In a high performance culture, the objective is to make wages and benefits a “non-issue”.  If people are challenged, valued and fairly compensated, they are reluctant to take another job for more money.  Fairness is perceived and achieved by regularly checking the market value for all jobs and paying competitively (meaning around and often somewhat above the market midpoint), sharing the survey data if someone is interested and being transparent about ranges and the compensation structure.  If a company is providing competitive pay and benefits, there shouldn’t be any mystery around this topic.

#8—High Expectations

Many leaders will admit that they have employees who are only doing the “minimum”.  In most traditional companies, job descriptions are specific with regard to the tasks to be performed.  Instead, write job profiles that set high expectations for the results versus the tasks involved.  And replace that common phrase at the bottom of those descriptions that says, “All other duties as assigned” with “Proactively support the team and company in achieving its objectives”.  Now the person who just waits to be told what to do is no longer meeting the minimum.

When leaders don’t set high expectations, they shouldn’t be surprised when average results are achieved.  Further, high expectations give people a purpose for their work along especially when their leaders’ believe they will be successful.

Start Now

There are many applications under each of these elements that convert the words to tangible actions and practices.  If any of these eight elements is missing within an organization, it’s time to take action.

It’s valuing employees and doing the right thing that leads to exceptional performance.  It really isn’t complicated.

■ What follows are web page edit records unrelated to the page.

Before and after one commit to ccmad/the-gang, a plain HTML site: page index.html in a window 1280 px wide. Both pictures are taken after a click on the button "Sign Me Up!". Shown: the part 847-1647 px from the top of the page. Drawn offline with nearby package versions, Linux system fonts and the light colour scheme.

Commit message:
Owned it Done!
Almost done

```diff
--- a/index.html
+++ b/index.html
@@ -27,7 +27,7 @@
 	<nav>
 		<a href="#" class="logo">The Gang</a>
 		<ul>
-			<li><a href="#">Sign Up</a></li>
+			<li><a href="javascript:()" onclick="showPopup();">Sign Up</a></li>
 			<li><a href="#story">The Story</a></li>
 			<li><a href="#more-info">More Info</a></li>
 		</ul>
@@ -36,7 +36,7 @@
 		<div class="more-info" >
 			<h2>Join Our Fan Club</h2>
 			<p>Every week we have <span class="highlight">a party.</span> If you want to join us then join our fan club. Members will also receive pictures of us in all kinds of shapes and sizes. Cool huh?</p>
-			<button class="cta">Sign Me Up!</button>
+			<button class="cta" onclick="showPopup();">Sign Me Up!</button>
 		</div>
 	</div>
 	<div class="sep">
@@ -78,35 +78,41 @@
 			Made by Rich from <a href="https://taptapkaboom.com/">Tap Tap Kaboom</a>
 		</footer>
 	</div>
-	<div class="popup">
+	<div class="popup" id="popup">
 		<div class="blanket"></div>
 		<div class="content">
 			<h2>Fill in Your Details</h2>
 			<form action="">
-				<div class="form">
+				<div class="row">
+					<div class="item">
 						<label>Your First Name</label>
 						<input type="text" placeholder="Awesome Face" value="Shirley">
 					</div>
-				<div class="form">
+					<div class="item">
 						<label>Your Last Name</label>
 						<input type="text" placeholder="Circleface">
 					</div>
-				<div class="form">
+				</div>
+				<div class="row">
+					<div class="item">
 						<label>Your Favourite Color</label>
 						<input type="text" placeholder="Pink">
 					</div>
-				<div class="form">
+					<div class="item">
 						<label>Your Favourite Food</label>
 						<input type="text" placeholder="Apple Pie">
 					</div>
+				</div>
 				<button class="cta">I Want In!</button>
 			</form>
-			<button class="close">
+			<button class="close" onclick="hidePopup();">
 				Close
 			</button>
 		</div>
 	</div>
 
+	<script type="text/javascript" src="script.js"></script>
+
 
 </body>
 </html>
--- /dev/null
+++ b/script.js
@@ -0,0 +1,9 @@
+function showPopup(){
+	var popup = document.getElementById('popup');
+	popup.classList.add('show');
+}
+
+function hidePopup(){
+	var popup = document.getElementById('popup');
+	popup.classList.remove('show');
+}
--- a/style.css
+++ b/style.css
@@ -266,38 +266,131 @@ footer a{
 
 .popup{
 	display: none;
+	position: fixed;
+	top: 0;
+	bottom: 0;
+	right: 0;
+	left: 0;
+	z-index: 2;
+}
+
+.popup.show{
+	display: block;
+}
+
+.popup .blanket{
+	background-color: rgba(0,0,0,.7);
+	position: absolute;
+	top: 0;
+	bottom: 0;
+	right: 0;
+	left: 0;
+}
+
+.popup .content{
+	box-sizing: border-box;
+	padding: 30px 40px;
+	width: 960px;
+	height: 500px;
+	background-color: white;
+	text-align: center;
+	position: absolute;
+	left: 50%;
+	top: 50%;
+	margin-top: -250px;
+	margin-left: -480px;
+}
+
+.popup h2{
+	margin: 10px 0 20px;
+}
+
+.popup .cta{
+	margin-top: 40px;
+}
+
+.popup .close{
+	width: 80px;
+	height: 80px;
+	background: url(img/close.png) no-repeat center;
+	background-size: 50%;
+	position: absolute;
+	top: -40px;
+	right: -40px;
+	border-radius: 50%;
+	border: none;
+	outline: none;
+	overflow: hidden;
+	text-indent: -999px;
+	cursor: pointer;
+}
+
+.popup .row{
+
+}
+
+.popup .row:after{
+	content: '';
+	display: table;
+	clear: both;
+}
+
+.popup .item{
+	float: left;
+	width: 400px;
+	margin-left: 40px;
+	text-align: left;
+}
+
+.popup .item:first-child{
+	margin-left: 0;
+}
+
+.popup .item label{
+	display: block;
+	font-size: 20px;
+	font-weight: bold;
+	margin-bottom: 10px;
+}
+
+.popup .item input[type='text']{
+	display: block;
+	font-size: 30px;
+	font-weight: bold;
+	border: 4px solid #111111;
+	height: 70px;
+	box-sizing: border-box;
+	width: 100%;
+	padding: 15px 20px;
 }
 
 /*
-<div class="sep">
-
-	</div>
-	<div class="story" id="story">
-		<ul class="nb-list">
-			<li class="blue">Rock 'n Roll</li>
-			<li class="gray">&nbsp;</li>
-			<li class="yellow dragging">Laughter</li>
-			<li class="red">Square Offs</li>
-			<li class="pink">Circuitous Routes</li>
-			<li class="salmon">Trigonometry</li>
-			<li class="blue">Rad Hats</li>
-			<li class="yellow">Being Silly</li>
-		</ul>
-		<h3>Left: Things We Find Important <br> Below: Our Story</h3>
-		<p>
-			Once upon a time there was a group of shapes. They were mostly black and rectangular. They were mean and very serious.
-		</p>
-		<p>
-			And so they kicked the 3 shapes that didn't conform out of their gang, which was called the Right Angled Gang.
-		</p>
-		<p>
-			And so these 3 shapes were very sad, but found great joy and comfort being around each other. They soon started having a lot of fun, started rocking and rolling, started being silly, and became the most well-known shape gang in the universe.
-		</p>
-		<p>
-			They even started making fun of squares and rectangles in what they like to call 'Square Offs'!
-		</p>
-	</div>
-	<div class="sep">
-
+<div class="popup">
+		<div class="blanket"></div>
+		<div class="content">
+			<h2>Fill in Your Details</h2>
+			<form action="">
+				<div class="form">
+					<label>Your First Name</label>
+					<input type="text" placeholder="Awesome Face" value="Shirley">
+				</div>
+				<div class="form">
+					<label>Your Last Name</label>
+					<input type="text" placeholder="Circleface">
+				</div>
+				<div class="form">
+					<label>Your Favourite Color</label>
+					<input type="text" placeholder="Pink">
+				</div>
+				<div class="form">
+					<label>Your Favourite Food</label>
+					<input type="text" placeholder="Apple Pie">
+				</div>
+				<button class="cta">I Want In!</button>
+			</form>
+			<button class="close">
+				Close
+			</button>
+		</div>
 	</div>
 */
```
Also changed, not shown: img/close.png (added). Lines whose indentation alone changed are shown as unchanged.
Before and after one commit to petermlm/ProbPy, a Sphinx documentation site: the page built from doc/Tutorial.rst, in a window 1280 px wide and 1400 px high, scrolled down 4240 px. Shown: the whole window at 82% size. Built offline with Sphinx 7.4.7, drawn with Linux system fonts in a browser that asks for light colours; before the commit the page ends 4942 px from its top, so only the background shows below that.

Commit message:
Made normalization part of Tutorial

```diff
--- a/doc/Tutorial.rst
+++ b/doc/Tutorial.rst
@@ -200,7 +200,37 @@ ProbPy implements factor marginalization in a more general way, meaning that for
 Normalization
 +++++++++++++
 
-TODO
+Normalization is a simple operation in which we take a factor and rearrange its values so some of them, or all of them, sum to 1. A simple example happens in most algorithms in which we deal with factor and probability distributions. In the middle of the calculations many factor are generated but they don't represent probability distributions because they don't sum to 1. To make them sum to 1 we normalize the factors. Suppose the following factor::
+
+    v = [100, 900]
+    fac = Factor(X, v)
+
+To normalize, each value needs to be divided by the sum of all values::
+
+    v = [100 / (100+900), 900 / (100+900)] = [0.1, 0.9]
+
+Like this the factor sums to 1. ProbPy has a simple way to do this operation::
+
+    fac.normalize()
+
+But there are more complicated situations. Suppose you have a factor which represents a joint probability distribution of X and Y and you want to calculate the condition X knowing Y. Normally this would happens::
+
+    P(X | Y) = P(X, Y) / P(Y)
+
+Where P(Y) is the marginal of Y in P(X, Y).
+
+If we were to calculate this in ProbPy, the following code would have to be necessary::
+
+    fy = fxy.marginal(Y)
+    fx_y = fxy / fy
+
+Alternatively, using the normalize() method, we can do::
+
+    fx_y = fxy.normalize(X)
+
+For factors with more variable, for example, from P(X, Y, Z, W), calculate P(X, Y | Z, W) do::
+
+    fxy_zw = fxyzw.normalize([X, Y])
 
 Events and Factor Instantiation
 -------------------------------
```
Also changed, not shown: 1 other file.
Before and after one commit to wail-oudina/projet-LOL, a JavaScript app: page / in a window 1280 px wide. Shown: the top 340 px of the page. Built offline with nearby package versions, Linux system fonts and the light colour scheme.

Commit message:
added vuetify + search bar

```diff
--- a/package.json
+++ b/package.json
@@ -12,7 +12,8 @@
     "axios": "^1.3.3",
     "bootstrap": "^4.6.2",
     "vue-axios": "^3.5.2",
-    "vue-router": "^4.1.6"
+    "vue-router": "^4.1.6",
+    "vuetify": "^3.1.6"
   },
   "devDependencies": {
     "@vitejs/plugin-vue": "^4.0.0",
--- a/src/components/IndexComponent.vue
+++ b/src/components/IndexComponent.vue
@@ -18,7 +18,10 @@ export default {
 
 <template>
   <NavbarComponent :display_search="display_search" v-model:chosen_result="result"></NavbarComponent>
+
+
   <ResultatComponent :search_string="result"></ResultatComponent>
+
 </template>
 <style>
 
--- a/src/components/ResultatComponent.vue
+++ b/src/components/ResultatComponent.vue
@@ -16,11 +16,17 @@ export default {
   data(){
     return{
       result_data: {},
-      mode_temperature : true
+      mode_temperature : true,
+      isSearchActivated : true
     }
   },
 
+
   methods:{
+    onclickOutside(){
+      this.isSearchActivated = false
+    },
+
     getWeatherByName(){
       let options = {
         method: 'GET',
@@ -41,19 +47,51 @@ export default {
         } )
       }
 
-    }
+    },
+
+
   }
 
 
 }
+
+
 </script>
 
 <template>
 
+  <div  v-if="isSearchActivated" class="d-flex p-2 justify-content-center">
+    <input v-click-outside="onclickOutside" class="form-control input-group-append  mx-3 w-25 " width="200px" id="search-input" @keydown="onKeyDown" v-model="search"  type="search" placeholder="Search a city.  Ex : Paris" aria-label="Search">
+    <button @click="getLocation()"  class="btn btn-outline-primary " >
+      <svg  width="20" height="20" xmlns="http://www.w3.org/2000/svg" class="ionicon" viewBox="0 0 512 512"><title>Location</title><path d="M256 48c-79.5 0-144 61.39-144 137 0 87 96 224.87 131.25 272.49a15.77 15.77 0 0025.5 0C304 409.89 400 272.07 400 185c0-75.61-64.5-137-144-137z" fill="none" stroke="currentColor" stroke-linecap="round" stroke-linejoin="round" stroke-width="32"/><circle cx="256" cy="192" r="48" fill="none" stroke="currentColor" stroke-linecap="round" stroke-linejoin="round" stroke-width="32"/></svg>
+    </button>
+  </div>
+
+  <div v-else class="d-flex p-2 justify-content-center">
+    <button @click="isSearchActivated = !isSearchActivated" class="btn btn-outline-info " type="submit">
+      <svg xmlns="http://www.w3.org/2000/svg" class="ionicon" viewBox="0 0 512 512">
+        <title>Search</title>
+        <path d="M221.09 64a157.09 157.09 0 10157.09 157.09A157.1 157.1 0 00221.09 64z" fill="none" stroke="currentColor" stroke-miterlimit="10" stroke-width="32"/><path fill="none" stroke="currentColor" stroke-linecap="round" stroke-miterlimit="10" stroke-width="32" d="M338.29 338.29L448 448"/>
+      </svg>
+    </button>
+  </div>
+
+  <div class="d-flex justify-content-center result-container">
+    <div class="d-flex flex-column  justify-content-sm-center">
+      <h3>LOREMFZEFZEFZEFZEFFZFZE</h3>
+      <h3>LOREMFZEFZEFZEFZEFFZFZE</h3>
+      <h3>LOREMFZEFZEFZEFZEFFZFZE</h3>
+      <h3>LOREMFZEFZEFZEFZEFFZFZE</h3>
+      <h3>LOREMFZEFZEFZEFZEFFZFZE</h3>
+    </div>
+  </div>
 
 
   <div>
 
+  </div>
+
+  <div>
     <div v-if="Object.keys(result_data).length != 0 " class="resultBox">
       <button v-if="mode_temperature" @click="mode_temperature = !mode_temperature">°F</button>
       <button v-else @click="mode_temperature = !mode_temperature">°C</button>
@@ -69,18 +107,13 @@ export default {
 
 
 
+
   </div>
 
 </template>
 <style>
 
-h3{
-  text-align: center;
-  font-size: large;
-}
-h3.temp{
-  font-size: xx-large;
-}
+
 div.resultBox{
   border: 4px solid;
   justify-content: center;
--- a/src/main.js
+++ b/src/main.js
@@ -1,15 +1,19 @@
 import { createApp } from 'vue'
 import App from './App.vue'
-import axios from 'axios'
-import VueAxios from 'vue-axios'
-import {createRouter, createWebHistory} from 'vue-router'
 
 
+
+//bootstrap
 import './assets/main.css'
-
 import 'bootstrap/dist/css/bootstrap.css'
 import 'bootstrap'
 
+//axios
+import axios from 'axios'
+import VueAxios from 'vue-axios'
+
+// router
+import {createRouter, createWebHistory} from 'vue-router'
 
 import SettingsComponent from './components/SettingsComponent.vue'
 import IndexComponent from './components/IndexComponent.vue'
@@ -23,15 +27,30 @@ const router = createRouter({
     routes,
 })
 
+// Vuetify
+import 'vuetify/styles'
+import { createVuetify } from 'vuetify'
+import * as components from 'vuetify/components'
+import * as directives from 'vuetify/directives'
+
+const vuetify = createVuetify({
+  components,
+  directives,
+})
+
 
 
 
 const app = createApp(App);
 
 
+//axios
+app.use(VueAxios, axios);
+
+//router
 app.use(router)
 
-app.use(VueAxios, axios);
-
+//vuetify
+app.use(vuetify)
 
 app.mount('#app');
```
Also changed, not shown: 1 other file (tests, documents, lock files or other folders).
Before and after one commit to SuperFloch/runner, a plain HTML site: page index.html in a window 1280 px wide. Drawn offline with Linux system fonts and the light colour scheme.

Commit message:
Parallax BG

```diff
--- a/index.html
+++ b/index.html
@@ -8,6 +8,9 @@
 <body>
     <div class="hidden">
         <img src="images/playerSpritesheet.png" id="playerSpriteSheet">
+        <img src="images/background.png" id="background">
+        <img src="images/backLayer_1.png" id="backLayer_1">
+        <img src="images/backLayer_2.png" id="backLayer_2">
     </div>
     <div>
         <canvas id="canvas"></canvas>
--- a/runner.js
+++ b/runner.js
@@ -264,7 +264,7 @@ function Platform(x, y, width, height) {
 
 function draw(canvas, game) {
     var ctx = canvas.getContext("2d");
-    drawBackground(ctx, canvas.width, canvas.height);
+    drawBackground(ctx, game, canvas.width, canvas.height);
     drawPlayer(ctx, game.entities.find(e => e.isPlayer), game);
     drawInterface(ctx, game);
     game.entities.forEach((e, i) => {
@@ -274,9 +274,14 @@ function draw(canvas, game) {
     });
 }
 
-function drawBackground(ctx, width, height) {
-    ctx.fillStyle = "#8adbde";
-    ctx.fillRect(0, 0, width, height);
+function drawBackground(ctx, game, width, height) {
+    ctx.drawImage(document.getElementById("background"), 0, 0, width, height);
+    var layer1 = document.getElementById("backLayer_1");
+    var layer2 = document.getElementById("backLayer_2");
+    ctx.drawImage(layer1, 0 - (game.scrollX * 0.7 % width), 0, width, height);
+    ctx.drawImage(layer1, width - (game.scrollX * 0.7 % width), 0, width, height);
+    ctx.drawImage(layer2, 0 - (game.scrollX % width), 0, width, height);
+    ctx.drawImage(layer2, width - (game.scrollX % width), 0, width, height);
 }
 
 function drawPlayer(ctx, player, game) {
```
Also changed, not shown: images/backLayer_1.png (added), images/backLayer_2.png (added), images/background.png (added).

Sue Bingham is the founder of the HPWP Group, a master coach, speaker, and author of the book, Creating The High Performance Work Place: It’s Not Complicated to Develop a Culture of Commitment. At the forefront of the positive business movement, Sue supports leaders as they achieve their vision of success, and designs common-sense systems that make people and organizations more effective. For more information about Sue Bingham, please visit: